    Latest posts by Ted Lee Eubanks (see all)

    Birders know well that the healthiest, most dynamic choruses contain many different voices. The birding community encompasses a wide variety of interests, talents, and convictions. All are welcome.
    If you like birding, we want to hear from you.
    Read More »

    Recent Comments

    Categories

    Authors

    Archives

    Enter your email address to subscribe to this blog and receive notifications of new posts by email.

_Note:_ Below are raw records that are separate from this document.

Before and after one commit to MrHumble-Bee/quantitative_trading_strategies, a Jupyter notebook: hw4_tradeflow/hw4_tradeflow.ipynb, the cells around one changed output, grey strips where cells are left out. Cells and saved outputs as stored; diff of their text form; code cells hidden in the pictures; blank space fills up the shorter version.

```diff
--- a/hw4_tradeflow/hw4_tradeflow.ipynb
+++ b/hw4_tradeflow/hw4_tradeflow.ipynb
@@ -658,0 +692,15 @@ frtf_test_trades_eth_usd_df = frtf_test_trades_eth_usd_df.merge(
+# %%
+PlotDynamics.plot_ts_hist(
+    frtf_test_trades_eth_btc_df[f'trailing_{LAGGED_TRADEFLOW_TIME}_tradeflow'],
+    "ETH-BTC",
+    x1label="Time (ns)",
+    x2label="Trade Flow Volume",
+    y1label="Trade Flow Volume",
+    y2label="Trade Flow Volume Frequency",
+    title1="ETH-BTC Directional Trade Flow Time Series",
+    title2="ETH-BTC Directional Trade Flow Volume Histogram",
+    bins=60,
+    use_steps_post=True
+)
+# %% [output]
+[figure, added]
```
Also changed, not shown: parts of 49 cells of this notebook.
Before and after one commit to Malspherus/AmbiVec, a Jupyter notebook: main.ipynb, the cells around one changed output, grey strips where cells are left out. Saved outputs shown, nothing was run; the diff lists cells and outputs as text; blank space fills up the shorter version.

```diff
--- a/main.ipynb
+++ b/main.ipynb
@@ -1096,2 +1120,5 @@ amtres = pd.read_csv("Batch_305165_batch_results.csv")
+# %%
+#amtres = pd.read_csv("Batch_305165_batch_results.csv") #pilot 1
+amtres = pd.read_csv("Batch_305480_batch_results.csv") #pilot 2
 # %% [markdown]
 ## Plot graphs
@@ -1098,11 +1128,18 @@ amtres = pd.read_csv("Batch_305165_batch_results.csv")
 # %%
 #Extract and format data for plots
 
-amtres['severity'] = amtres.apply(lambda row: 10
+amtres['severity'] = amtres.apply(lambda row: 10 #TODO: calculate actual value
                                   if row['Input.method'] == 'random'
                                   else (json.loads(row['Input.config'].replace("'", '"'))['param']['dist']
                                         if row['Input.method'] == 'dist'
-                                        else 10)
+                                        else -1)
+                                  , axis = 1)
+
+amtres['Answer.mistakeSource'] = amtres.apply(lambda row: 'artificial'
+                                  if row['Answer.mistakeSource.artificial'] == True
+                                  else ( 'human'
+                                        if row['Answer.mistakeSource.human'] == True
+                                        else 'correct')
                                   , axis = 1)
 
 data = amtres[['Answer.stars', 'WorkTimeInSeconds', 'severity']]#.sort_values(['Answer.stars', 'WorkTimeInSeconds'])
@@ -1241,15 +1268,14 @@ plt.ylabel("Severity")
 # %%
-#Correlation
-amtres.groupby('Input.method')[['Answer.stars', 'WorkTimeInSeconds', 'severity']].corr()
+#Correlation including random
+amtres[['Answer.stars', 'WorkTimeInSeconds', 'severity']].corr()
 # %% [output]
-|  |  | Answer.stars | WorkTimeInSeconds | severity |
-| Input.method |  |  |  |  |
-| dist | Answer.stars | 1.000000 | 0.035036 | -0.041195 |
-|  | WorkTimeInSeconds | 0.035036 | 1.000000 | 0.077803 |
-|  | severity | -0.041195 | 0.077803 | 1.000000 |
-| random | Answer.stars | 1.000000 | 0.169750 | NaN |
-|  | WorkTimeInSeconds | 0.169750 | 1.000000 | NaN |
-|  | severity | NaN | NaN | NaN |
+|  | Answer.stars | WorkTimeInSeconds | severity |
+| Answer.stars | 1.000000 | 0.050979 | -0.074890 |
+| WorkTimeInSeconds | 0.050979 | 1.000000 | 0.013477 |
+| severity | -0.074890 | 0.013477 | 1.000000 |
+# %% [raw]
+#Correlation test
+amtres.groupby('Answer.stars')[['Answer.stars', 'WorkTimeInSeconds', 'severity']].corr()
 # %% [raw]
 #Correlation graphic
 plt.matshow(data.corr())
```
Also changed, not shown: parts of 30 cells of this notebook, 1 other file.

    • Nine Tips for Leading Bird Walks November 18, 2014 9:39
      Recently, I have noticed an interesting phenomenon. More and more young birders have been leading bird walks. This is awesome and really helps enrich the young birder community, as well as the birding community as a whole. […]
    • Young Birder Blog Birding #34 November 3, 2014 4:34
      October is one of my favorite months for birding. While, at least where I am, most Neotropical migrants have already passed through by the end of September, October brings some really great birds into the area. […]
    • Young Birder Blog Birding #33 October 31, 2014 8:00
      Wow. September brings migrating birds, exciting cold front fallouts, and exceedingly productive birding blogs. The results from the summer are in, flooding the pages with posts about fun summer camps, projects, and birding excursions, followed closely by fall, with new birds and weekend trips. […]

    Follow ABA on Twitter

    Nature Blog Network